Interpretive Summary: Water-limited regions make up more than one-third of Earth’s surface and provide valuable plant resources for agriculture, grazing and habitat. Society’s ability to understand and predict the health of dryland agro-ecosystems over such vast areas relies in large part on remote sensing from satellites. However, most of the expertise on satellite sensors has been developed in wetter regions of the world, and there are critical challenges to our ability to use and understand remote sensing signals in drylands. These include difficulty viewing sparse vegetation, highly reflective soils, biologically active soils that can’t be viewed from space, high spatial variability, and irregular seasonality of growing seasons. In this paper, we review some of the technical challenges to sensing drylands from space and offer recommendations based on existing and new technologies.

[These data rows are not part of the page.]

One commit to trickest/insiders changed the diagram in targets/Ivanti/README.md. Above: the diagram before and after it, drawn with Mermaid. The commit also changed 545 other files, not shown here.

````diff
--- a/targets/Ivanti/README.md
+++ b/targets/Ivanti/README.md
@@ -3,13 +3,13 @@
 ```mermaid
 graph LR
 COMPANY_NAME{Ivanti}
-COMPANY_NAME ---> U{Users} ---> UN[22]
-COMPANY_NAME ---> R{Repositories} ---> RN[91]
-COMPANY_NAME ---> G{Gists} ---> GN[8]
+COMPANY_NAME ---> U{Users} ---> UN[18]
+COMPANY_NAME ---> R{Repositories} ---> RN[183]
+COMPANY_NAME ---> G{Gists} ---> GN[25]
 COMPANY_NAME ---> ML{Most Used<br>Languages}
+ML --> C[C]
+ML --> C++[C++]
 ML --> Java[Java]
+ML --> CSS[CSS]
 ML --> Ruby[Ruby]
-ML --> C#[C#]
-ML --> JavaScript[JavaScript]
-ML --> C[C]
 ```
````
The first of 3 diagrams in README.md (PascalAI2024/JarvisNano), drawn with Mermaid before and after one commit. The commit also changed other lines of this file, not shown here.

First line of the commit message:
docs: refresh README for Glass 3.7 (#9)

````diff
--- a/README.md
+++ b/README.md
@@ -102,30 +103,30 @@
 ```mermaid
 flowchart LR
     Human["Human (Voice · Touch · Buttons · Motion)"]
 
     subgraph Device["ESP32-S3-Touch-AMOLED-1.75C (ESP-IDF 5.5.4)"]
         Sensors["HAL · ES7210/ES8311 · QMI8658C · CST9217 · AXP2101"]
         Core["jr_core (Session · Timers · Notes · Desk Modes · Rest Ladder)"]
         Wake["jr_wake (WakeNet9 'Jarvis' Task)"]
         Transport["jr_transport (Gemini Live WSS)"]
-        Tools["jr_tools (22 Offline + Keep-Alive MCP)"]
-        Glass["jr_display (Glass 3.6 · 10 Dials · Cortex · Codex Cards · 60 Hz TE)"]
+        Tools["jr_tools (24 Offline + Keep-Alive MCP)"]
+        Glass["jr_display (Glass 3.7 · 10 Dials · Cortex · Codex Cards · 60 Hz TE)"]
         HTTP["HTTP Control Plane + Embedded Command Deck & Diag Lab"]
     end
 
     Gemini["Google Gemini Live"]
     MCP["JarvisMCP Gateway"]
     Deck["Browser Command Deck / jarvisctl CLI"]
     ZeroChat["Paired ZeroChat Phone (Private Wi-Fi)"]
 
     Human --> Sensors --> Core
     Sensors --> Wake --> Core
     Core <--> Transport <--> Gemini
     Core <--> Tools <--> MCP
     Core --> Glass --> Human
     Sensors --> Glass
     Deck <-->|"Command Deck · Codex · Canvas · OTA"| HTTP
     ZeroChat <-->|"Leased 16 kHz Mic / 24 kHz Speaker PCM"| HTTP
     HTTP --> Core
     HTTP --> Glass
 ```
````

Technical Abstract: Drylands make up roughly 40% of the Earth’s land surface, and billions of people depend on services provided by these critically important ecosystems. Despite their relatively sparse vegetation, dryland ecosystems are structurally and functionally diverse, and emerging evidence suggests that these ecosystems play a dominant role in the trend and variability of the terrestrial carbon sink. Moreover, drylands are highly sensitive to climate and are likely to have large, non-linear responses to hydroclimatic change. Monitoring the spatiotemporal dynamics of dryland ecosystem structure (e.g., leaf area index) and function (e.g., primary production and evapotranspiration) is therefore a high research priority. Yet, dryland remote sensing is defined by unique challenges not typically encountered in mesic or humid regions. Major challenges include low vegetation signal-to-noise ratios, high soil background reflectance, presence of photosynthetic soils (i.e., biological soil crusts), high spatial heterogeneity from plot to regional scales, and irregular growing seasons due to unpredictable seasonal rainfall and frequent periods of drought. Additionally, there is a relative paucity of continuous, long-term measurements in drylands, which impedes robust calibration and evaluation of remotely-sensed dryland data products. Due to these issues, remote sensing techniques developed in other ecosystems or for global application often result in inaccurate, poorly constrained estimates of dryland ecosystem structural and functional dynamics. Here, we review past achievements and current progress in remote sensing of dryland ecosystems, including a detailed discussion of the major challenges associated with remote sensing of key dryland structural and functional dynamics. We then offer recommendations aimed at leveraging new and emerging opportunities in remote sensing to overcome previous challenges and more accurately contextualize drylands within the broader Earth system. Specifically, we recommend: 1) Exploring novel combinations of sensors and techniques (e.g., solar-induced fluorescence, thermal, microwave, hyperspectral, and LiDAR) across a range of spatiotemporal scales to gain new insights into dryland structural and functional dynamics; 2) developing algorithms that are specifically tuned to dryland ecosystems by utilizing expanded ground observational network data; 3) expanding ground observational networks to better represent the heterogeneity of dryland systems and enable robust calibration and evaluation; and 4) coupling remote sensing observations with process-based models using data assimilation to improve mechanistic understanding of dryland ecosystem dynamics and to better constrain ecological forecasts and long-term projections.